The more progressive public conversations we have about sex and reproduction in a society where lawmakers believe birth control and access to abortion are not fundamental rights the better. But in this instance, the vagina is merely an object that women are supposed to “show a little love” so that it will be nice and fresh when a man decides he wants to possess it. Furthermore, promoting fighting and dying for the vagina as noble deeds dangerously normalizes sexual assault. In an attempt to celebrate the vagina, the advertisement diminishes the power of a woman as a whole person.

Quasi-historical Accuracy

None of the women in the commercial do anything. They passively watch the drama unfold. Women overcame centuries of injustice not because they waited for their vaginas to be conquered, but because of their intellect, warrior instinct, and strategic savvy. 

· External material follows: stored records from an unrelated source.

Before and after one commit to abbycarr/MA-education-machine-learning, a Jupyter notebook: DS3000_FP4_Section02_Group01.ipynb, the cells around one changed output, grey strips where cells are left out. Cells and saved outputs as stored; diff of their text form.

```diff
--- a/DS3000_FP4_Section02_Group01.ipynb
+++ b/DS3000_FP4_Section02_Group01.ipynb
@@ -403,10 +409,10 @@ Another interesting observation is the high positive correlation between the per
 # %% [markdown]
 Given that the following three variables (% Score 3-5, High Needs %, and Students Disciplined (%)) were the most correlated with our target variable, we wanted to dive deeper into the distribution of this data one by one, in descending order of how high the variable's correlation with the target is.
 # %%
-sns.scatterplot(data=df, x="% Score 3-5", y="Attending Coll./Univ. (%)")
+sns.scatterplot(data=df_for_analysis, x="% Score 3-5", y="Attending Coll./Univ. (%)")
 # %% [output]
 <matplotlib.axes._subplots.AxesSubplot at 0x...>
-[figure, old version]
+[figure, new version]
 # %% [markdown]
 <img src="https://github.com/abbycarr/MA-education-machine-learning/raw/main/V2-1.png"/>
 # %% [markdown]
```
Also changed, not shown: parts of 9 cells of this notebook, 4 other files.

The advertisement’s portrayal of faux empresses reveals its imperialism. Imperialism works best when its subtle domination tactics are accepted as empowering. Women are shown as ill-equipped to take care of the reproductive aspects of their bodies unless they enlist the help of Summer’s Eve, promoted by a male-dominated empire, I mean, company. The exalted vagina is being pimped to fulfill a patriarchal imperialist desire for capital and control. Although the tactics no longer involve sword fights, men still attempt to control the most powerful thing on earth. 


I really love this post--thanks for writing it.  While one might expect the makers of a female-targeted product to be a bit more sensitive to issues such as these, it is delightful to read how clueless (and destructive) is the ad for a company hawking a product to "solve" a fake issue.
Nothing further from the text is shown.